Radiation in its simplest terms can be defined as the transfer of energy in the form of waves or particles through space and matter. It is generally categorized into two forms – ionized, which is named due to its high kinetic energy and ability to ‘ionize’ atoms or molecules, and non-ionized, which of course is unable to ionize the matter it’s passing through. It’s this ionizing form in particular that can be harmful to humans, as the kinetic energy that this radiation possesses is strong enough to break the chemical bonds that comprise organic matter.
To understand how radiation becomes ionized in the first place matter needs to be looked at on a molecular level. An excess of energy or mass (or both) in an atom causes it to become unstable due to the nature of its structure.

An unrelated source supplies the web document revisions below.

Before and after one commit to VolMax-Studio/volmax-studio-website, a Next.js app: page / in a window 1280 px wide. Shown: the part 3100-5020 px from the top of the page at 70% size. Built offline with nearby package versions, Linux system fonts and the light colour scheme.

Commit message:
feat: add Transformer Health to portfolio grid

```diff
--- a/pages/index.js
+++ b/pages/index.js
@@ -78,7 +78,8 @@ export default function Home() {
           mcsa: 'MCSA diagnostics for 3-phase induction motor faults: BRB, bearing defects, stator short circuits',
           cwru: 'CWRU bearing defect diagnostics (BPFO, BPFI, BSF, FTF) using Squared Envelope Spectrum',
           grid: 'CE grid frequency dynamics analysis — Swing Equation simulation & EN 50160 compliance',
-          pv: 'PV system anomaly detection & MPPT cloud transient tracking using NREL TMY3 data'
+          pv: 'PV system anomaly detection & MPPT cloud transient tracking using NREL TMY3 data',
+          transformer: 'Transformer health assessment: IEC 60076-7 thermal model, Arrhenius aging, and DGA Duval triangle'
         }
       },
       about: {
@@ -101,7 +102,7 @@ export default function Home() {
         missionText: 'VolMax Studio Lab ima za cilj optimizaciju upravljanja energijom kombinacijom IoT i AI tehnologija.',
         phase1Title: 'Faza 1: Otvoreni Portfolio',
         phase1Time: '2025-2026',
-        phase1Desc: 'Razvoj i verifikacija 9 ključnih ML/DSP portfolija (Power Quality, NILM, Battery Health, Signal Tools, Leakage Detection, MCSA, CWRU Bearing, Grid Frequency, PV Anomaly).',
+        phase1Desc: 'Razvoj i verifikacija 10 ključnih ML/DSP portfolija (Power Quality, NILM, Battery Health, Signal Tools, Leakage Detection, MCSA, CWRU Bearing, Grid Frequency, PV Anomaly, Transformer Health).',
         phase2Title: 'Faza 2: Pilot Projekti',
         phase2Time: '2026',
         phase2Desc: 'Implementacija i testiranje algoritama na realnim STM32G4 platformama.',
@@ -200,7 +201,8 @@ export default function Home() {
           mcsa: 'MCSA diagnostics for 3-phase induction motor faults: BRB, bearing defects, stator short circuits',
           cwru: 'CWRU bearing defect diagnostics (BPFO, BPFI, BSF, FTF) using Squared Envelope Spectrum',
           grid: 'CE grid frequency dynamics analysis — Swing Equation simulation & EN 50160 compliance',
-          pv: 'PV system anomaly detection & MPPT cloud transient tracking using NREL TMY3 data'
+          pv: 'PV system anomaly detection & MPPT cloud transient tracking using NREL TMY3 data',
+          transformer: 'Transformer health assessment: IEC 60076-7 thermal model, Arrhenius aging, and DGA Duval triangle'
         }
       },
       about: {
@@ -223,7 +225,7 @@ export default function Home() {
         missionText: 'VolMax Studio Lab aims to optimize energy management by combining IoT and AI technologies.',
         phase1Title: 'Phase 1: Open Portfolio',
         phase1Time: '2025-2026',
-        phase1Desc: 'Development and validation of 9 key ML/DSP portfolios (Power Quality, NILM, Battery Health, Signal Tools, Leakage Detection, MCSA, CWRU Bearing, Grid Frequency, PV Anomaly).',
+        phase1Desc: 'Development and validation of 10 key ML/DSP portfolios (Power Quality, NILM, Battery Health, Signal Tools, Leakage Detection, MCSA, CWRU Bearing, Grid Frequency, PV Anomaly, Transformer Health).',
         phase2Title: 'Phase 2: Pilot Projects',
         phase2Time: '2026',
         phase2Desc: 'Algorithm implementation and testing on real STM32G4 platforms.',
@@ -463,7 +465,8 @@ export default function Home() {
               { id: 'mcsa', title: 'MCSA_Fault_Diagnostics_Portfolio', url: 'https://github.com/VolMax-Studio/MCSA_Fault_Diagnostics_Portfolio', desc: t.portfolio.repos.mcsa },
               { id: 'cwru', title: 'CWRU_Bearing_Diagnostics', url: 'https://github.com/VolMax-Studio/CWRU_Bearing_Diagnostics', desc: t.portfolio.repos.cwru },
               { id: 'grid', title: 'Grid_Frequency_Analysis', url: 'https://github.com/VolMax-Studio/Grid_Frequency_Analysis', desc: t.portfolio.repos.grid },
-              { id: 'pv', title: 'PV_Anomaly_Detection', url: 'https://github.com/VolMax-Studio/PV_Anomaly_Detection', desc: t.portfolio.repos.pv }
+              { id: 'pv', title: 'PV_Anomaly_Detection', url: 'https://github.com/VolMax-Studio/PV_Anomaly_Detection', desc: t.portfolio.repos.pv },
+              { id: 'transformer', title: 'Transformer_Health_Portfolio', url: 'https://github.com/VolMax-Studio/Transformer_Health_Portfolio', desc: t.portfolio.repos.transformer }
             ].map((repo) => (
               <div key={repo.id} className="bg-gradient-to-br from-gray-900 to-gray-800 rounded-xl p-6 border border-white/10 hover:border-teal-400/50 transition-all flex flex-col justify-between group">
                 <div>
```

In its unstable form this excess energy has to be emitted for the atom to re-stabilize. It is therefore this emission of energy that is categorized as ionizing radiation.
Common examples of ionized radiation are ultraviolet, gamma, alpha and beta waves. X-rays also produce ionized radiation in the form of electromagnetic waves. The absorption of these waves based on the differing densities of body matter is how X-rays are used to examine bones during an injury.
Huge disasters such as those witnessed at Chernobyl are a result of reactions which also produce ionized radiation. When these reactions escalate out of control, so much excess energy is produced that massive cooling processes are needed to reduce the heat. If these cooling processes fail, a meltdown is the result.
Ultraviolet radiation produced by the sun is another form of ionized radiation, however due to the nature of our ozone layer and atmosphere the vast majority of high-energy UV radiation is absorbed before reaching the ground.
Radiation in this form is generally too low-energy to ionize atoms, and as a result only has enough energy to affect the rotational, vibrational or electronic valence configuration of molecules and atoms. This form, however, is still able to produce some amount of ionization due to heat. While ionized radiation can cause ionization with single particles, large amounts of non-ionized radiation can become ionizing if enough heat is deposited. This phenomenon is known as thermal ionization.
Examples of non-ionized radiation can be found throughout many consumer products that aren’t particularly harmful when exposed to. Examples include microwaves, visible light, infrared and radio waves.
Harmful forms are also possible, especially in the case of Ultraviolet radiation which is non-ionized at low wavelengths. While Ultraviolet can provide health benefits in the form of Vitamin D, negative side-effects such as DNA damage, cancer, and damage to collagen are possible during prolonged exposure.
As seen above, humans are exposed to many forms of radiation on a daily basis. Whether it’s background radiation from sources such as the sun, or consumer products like a microwave, radiation is unavoidable and mostly harmless. Only when the radiation has enough kinetic energy to break chemical bonds and is ionized do significant harmful effects occur.